What is one book that you think will (or should) become a classic in the next 30 (or 50) years? Why?

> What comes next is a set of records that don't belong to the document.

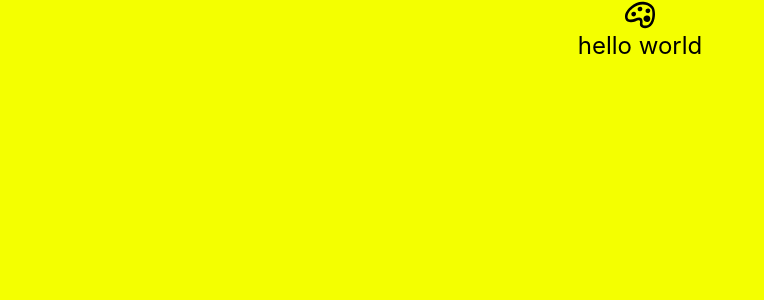
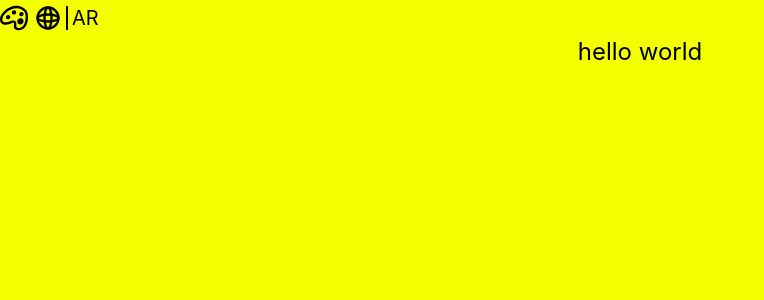
Before and after one commit to RahmaSabra/blindside, a React (Vite) app: page / in a window 1280 px wide. Shown: the top 300 px of the page, without its empty margins (0-764 px from the left). Built offline with nearby package versions, Linux system fonts and the light colour scheme.

Commit message:
feat: implement language switcher component

```diff
--- a/src/App.tsx
+++ b/src/App.tsx
@@ -2,6 +2,7 @@ import { useState } from "react";
 import { useEffect } from "react";
 import type { Theme } from "./types/theme";
 import ThemeSelector from "./components/ThemeSelector";
+import LangSwitcher from "./components/LangSwitcher";
 
 export default function App() {
   const [theme, setTheme] = useState<Theme>("yellow");
@@ -17,7 +18,12 @@ export default function App() {
 
   return (
     <div className="min-h-screen bg-bg">
-      <ThemeSelector onClick={setThemeHandler} isDarkMode={isDarkMode} />
+      <div className="flex flex-row">
+        {" "}
+        <ThemeSelector onClick={setThemeHandler} isDarkMode={isDarkMode} />
+        <LangSwitcher isDarkMode={isDarkMode} />
+      </div>
+
       <h1 className="text-2xl text-center text-primary">hello world</h1>
     </div>
   );
--- /dev/null
+++ b/src/components/LangSwitcher.tsx
@@ -0,0 +1,33 @@
+import { useTranslation } from "react-i18next";
+import globe from "../assets/icons/globe.svg";
+
+type LangSwitcherProps = {
+  isDarkMode: boolean;
+};
+
+export default function LangSwitcher({ isDarkMode }: LangSwitcherProps) {
+  const { i18n } = useTranslation();
+
+  const handleLanguageChange = async () => {
+    const newLanguage = i18n.language === "ar" ? "en" : "ar";
+
+    await i18n.changeLanguage(newLanguage);
+    document.documentElement.lang = newLanguage;
+  };
+
+  return (
+    <button
+      className="flex flex-row justify-center items-center gap-1 py-1 px-1.5 cursor-pointer"
+      onClick={handleLanguageChange}
+    >
+      <img
+        src={globe}
+        alt="globe symbol, language change button"
+        width={28}
+        className={isDarkMode ? "invert" : ""}
+      />
+      <div className="bg-primary w-0.5 h-6"></div>
+      <p className="text-primar text-xl uppercase ">{i18n.language}</p>
+    </button>
+  );
+}
--- a/src/components/ThemeSelector.tsx
+++ b/src/components/ThemeSelector.tsx
@@ -34,7 +34,7 @@ export default function ThemeSelector({
           className={isDarkMode ? "invert" : ""}
           src={paintPalette}
           alt="paint palette icon for changing theme"
-          width={30}
+          width={28}
         />
       </button>
       <div
```
Also changed, not shown: src/assets/icons/globe.svg (added).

Colm Toibin’s Brooklyn. It’s a lush, beautiful period piece, yet also so wholly relatable for anyone faced with the reality of bidding farewell to home, wherever that “home” may be. (I’d say the 2015 film adaptation starring Saoirse Ronan also deserves classic status.)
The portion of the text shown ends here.